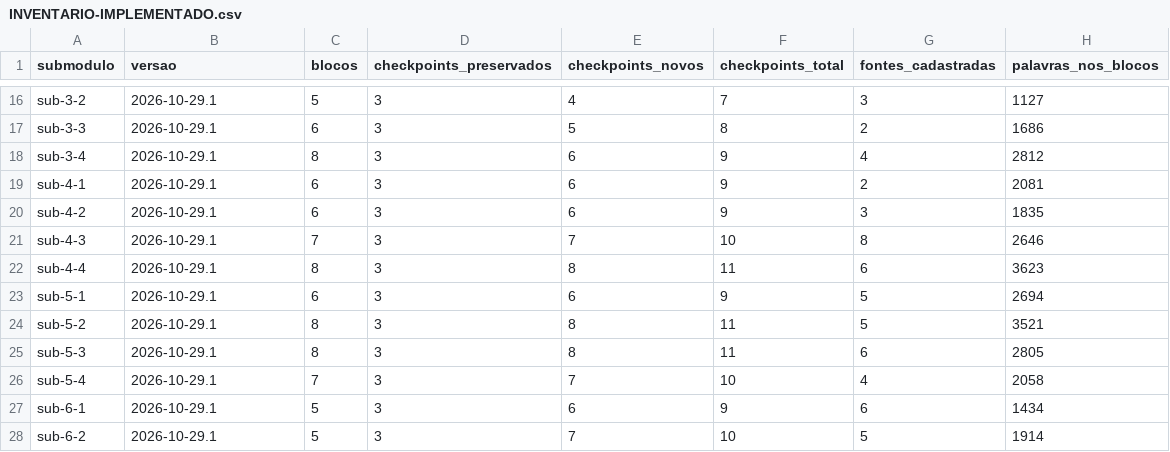
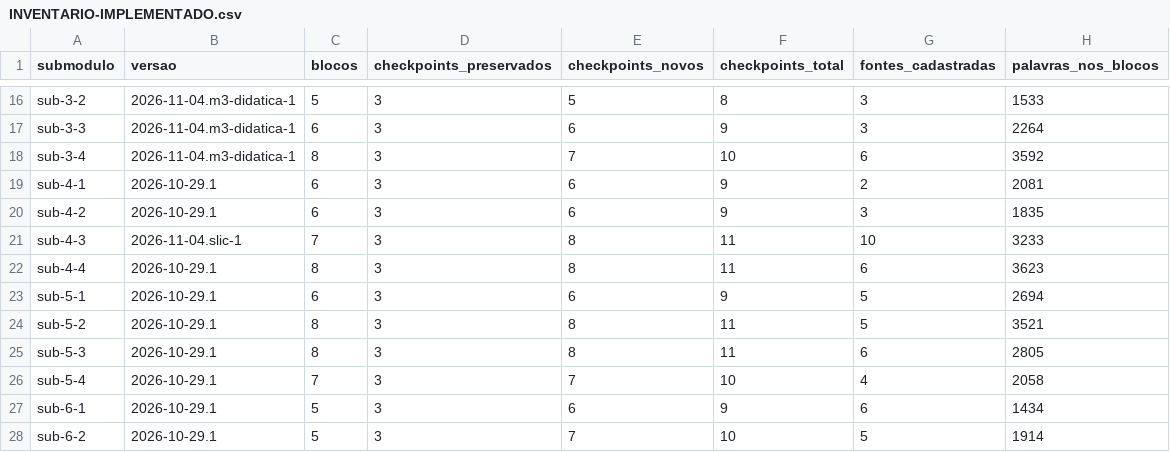
Before and after one commit to Heuller/hnc, a CSV file: docs/reforma-teoria/INVENTARIO-IMPLEMENTADO.csv, drawn as a sheet; only a part is shown, gaps mark what is left out; the diff covers the shown part only; the diff names each change by its address in the sheet, - before the commit and + after, or states it on an @@ line.

```diff
--- a/docs/reforma-teoria/INVENTARIO-IMPLEMENTADO.csv
+++ b/docs/reforma-teoria/INVENTARIO-IMPLEMENTADO.csv
-B16:B18 (versao): 2026-10-29.1
+B16:B18 (versao): 2026-11-04.m3-didatica-1
-E16 (checkpoints_novos): 4
+E16 (checkpoints_novos): 5
-F16 (checkpoints_total): 7
+F16 (checkpoints_total): 8
-H16 (palavras_nos_blocos): 1127
+H16 (palavras_nos_blocos): 1533
-E17 (checkpoints_novos): 5
+E17 (checkpoints_novos): 6
-F17 (checkpoints_total): 8
+F17 (checkpoints_total): 9
-G17 (fontes_cadastradas): 2
+G17 (fontes_cadastradas): 3
-H17 (palavras_nos_blocos): 1686
+H17 (palavras_nos_blocos): 2264
-E18 (checkpoints_novos): 6
+E18 (checkpoints_novos): 7
-F18 (checkpoints_total): 9
+F18 (checkpoints_total): 10
-G18 (fontes_cadastradas): 4
+G18 (fontes_cadastradas): 6
-H18 (palavras_nos_blocos): 2812
+H18 (palavras_nos_blocos): 3592
-B21 (versao): 2026-10-29.1
+B21 (versao): 2026-11-04.slic-1
-E21 (checkpoints_novos): 7
+E21 (checkpoints_novos): 8
-F21 (checkpoints_total): 10
+F21 (checkpoints_total): 11
-G21 (fontes_cadastradas): 8
+G21 (fontes_cadastradas): 10
-H21 (palavras_nos_blocos): 2646
+H21 (palavras_nos_blocos): 3233
```
Also changed, not shown: 44 edited cells elsewhere in this file, 40 other files.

━━━━━━

Reproduce each entry precisely, dropping only the pictures.

Before and after one commit to Heuller/hnc, a CSV file: docs/reforma-teoria/INVENTARIO-IMPLEMENTADO.csv, drawn as a sheet; only a part is shown, gaps mark what is left out; the diff covers the shown part only; the diff names each change by its address in the sheet, - before the commit and + after, or states it on an @@ line.

```diff
--- a/docs/reforma-teoria/INVENTARIO-IMPLEMENTADO.csv
+++ b/docs/reforma-teoria/INVENTARIO-IMPLEMENTADO.csv
-B16:B18 (versao): 2026-10-29.1
+B16:B18 (versao): 2026-11-04.m3-didatica-1
-E16 (checkpoints_novos): 4
+E16 (checkpoints_novos): 5
-F16 (checkpoints_total): 7
+F16 (checkpoints_total): 8
-H16 (palavras_nos_blocos): 1127
+H16 (palavras_nos_blocos): 1533
-E17 (checkpoints_novos): 5
+E17 (checkpoints_novos): 6
-F17 (checkpoints_total): 8
+F17 (checkpoints_total): 9
-G17 (fontes_cadastradas): 2
+G17 (fontes_cadastradas): 3
-H17 (palavras_nos_blocos): 1686
+H17 (palavras_nos_blocos): 2264
-E18 (checkpoints_novos): 6
+E18 (checkpoints_novos): 7
-F18 (checkpoints_total): 9
+F18 (checkpoints_total): 10
-G18 (fontes_cadastradas): 4
+G18 (fontes_cadastradas): 6
-H18 (palavras_nos_blocos): 2812
+H18 (palavras_nos_blocos): 3592
-B21 (versao): 2026-10-29.1
+B21 (versao): 2026-11-04.slic-1
-E21 (checkpoints_novos): 7
+E21 (checkpoints_novos): 8
-F21 (checkpoints_total): 10
+F21 (checkpoints_total): 11
-G21 (fontes_cadastradas): 8
+G21 (fontes_cadastradas): 10
-H21 (palavras_nos_blocos): 2646
+H21 (palavras_nos_blocos): 3233
```
Also changed, not shown: 44 edited cells elsewhere in this file, 40 other files.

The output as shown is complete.